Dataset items
=====

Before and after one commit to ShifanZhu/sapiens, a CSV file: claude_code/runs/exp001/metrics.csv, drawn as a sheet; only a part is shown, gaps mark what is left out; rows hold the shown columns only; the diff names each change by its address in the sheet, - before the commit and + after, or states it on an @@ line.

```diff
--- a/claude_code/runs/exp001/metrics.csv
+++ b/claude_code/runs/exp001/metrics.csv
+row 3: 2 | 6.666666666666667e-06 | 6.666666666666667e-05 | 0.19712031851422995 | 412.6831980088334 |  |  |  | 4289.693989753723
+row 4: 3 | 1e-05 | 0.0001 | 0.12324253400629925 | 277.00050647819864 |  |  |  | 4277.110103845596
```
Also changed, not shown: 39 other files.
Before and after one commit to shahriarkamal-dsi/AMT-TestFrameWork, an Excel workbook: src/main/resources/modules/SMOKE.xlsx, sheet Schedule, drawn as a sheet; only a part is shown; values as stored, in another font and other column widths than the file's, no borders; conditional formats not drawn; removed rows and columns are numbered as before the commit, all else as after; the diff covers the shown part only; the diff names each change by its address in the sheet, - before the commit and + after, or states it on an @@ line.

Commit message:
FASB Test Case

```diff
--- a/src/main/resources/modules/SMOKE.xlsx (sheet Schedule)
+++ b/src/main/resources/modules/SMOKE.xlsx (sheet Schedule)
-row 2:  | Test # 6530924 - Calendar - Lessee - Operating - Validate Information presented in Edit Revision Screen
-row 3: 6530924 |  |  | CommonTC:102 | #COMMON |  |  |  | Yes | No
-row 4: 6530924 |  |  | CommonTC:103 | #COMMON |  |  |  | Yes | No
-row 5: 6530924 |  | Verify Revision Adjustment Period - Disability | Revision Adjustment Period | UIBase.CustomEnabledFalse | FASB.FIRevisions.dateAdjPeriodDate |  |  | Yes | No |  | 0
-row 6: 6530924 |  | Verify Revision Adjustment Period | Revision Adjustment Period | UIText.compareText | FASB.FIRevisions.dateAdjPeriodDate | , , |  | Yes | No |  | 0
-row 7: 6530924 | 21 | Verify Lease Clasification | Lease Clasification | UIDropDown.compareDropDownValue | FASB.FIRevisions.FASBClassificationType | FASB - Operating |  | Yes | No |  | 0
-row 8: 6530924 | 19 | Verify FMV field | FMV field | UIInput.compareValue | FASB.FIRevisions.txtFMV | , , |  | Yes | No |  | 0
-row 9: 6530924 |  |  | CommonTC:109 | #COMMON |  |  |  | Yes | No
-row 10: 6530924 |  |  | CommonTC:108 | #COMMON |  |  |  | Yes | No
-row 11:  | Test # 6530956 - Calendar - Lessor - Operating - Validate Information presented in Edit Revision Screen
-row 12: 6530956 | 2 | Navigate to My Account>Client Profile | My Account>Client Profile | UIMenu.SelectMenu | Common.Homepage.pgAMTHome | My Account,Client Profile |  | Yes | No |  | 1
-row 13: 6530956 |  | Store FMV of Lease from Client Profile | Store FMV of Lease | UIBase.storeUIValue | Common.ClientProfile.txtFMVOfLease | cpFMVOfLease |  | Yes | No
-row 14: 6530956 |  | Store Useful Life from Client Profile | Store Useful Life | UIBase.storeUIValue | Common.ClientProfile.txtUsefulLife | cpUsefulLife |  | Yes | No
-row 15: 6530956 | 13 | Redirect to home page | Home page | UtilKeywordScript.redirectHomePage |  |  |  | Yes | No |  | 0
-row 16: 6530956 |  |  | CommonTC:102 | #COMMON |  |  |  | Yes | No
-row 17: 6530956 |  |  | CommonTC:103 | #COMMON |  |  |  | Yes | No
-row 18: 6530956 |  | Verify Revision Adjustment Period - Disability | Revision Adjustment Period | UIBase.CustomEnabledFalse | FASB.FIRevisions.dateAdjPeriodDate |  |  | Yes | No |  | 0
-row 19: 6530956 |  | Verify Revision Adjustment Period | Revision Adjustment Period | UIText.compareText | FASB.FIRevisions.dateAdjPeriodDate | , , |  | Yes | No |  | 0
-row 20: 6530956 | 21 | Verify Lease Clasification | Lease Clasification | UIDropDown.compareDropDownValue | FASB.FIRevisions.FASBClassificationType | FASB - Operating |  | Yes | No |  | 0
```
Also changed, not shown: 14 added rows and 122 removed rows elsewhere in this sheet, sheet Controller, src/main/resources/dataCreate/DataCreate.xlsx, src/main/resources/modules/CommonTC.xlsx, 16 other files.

=====

Provide only the count of lines above in which the word "runs" occurs.

3